» **What you are asked to do**
A verbatim restatement of the data, free of pictures, is what you should output.

[Saved entries]
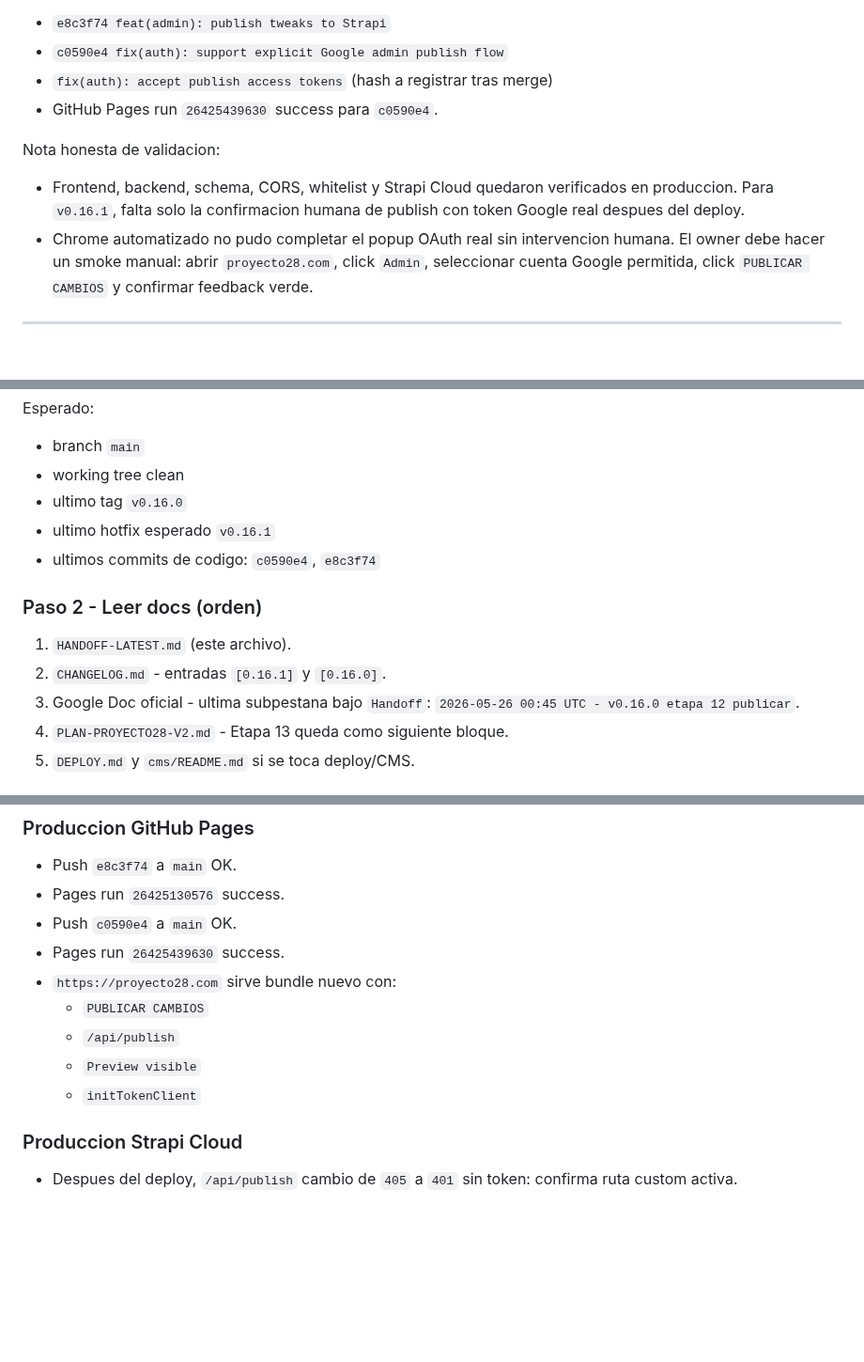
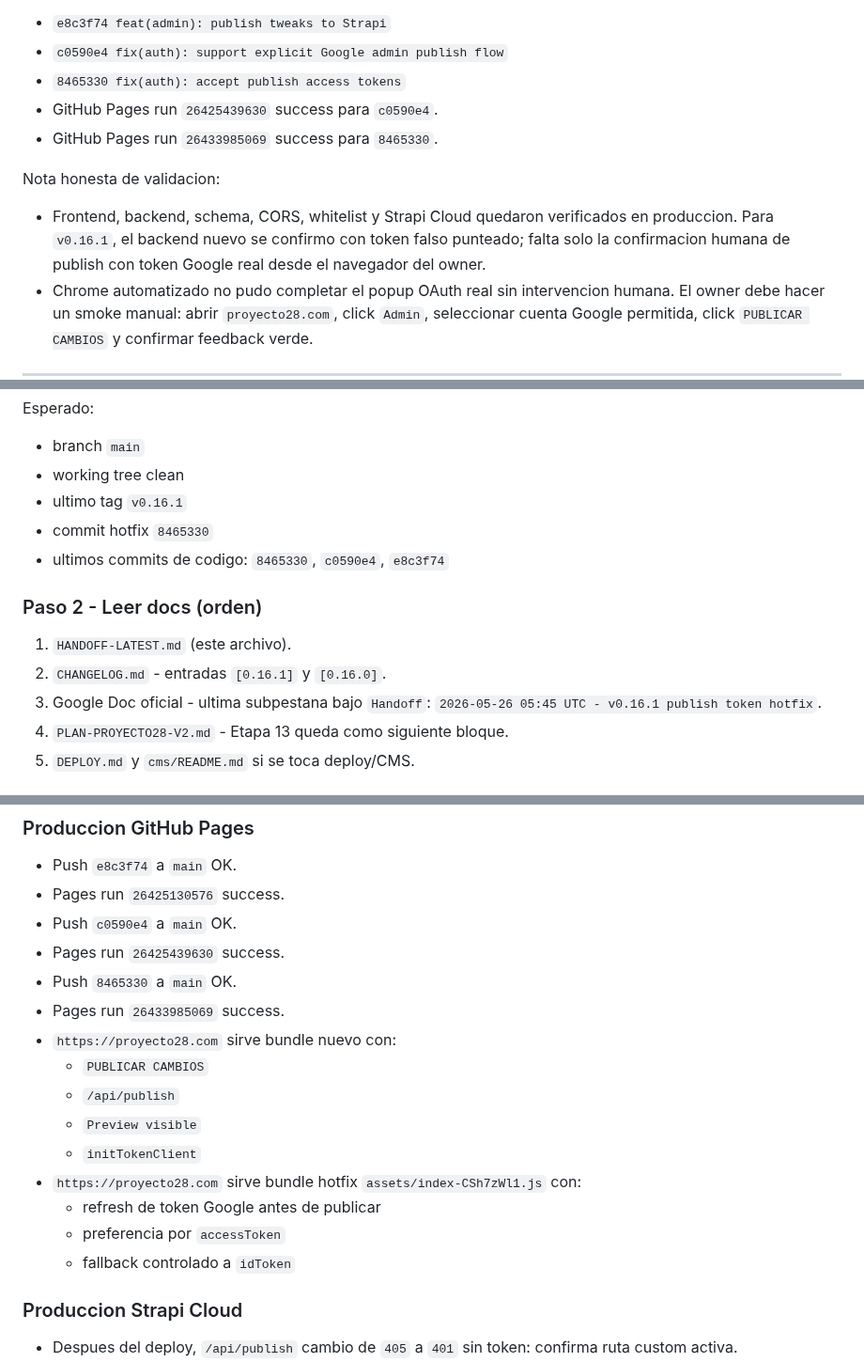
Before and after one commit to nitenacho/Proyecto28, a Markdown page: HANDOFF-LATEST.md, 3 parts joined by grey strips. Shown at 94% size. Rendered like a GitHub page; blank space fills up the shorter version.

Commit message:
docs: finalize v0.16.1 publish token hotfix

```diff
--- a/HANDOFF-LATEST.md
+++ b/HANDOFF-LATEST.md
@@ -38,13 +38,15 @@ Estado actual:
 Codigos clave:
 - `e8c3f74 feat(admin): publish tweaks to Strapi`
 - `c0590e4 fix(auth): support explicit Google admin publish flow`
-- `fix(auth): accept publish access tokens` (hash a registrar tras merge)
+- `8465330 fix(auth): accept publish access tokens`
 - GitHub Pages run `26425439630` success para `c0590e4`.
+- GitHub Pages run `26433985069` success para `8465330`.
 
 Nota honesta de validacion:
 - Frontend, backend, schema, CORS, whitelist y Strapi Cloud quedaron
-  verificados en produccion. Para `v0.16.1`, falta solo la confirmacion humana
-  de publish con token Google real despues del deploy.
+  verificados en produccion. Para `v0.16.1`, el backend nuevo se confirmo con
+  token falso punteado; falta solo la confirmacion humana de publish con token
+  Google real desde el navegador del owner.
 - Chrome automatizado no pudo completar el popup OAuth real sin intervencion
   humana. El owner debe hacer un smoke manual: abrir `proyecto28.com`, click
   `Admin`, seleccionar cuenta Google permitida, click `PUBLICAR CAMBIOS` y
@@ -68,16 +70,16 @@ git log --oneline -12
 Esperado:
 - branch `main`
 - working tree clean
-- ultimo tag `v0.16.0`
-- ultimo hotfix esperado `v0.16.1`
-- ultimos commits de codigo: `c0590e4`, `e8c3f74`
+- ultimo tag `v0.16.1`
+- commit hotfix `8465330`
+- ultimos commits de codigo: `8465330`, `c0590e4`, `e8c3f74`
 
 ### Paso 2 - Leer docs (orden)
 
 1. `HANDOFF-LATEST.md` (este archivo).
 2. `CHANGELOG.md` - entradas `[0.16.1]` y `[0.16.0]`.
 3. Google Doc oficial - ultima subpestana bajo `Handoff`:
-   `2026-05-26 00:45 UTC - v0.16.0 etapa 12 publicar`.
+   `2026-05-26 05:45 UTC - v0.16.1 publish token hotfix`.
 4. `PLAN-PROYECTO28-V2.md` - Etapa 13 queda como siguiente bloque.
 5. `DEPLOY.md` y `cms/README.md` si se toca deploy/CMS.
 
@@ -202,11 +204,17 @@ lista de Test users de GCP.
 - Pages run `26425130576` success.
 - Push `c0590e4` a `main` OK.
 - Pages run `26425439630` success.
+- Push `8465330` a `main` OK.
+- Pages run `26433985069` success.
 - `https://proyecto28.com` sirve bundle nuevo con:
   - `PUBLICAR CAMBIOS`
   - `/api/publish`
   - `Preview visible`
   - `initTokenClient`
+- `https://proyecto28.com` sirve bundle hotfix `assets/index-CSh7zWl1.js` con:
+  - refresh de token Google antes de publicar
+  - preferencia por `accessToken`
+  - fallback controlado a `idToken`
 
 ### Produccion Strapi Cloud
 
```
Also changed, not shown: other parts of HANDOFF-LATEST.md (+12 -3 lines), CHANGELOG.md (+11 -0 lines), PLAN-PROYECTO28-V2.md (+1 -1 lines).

» **Problem solution**
Before and after one commit to nitenacho/Proyecto28, a Markdown page: HANDOFF-LATEST.md, 3 parts joined by grey strips. Shown at 94% size. Rendered like a GitHub page; blank space fills up the shorter version.

Commit message:
docs: finalize v0.16.1 publish token hotfix

```diff
--- a/HANDOFF-LATEST.md
+++ b/HANDOFF-LATEST.md
@@ -38,13 +38,15 @@ Estado actual:
 Codigos clave:
 - `e8c3f74 feat(admin): publish tweaks to Strapi`
 - `c0590e4 fix(auth): support explicit Google admin publish flow`
-- `fix(auth): accept publish access tokens` (hash a registrar tras merge)
+- `8465330 fix(auth): accept publish access tokens`
 - GitHub Pages run `26425439630` success para `c0590e4`.
+- GitHub Pages run `26433985069` success para `8465330`.
 
 Nota honesta de validacion:
 - Frontend, backend, schema, CORS, whitelist y Strapi Cloud quedaron
-  verificados en produccion. Para `v0.16.1`, falta solo la confirmacion humana
-  de publish con token Google real despues del deploy.
+  verificados en produccion. Para `v0.16.1`, el backend nuevo se confirmo con
+  token falso punteado; falta solo la confirmacion humana de publish con token
+  Google real desde el navegador del owner.
 - Chrome automatizado no pudo completar el popup OAuth real sin intervencion
   humana. El owner debe hacer un smoke manual: abrir `proyecto28.com`, click
   `Admin`, seleccionar cuenta Google permitida, click `PUBLICAR CAMBIOS` y
@@ -68,16 +70,16 @@ git log --oneline -12
 Esperado:
 - branch `main`
 - working tree clean
-- ultimo tag `v0.16.0`
-- ultimo hotfix esperado `v0.16.1`
-- ultimos commits de codigo: `c0590e4`, `e8c3f74`
+- ultimo tag `v0.16.1`
+- commit hotfix `8465330`
+- ultimos commits de codigo: `8465330`, `c0590e4`, `e8c3f74`
 
 ### Paso 2 - Leer docs (orden)
 
 1. `HANDOFF-LATEST.md` (este archivo).
 2. `CHANGELOG.md` - entradas `[0.16.1]` y `[0.16.0]`.
 3. Google Doc oficial - ultima subpestana bajo `Handoff`:
-   `2026-05-26 00:45 UTC - v0.16.0 etapa 12 publicar`.
+   `2026-05-26 05:45 UTC - v0.16.1 publish token hotfix`.
 4. `PLAN-PROYECTO28-V2.md` - Etapa 13 queda como siguiente bloque.
 5. `DEPLOY.md` y `cms/README.md` si se toca deploy/CMS.
 
@@ -202,11 +204,17 @@ lista de Test users de GCP.
 - Pages run `26425130576` success.
 - Push `c0590e4` a `main` OK.
 - Pages run `26425439630` success.
+- Push `8465330` a `main` OK.
+- Pages run `26433985069` success.
 - `https://proyecto28.com` sirve bundle nuevo con:
   - `PUBLICAR CAMBIOS`
   - `/api/publish`
   - `Preview visible`
   - `initTokenClient`
+- `https://proyecto28.com` sirve bundle hotfix `assets/index-CSh7zWl1.js` con:
+  - refresh de token Google antes de publicar
+  - preferencia por `accessToken`
+  - fallback controlado a `idToken`
 
 ### Produccion Strapi Cloud
 
```
Also changed, not shown: other parts of HANDOFF-LATEST.md (+12 -3 lines), CHANGELOG.md (+11 -0 lines), PLAN-PROYECTO28-V2.md (+1 -1 lines).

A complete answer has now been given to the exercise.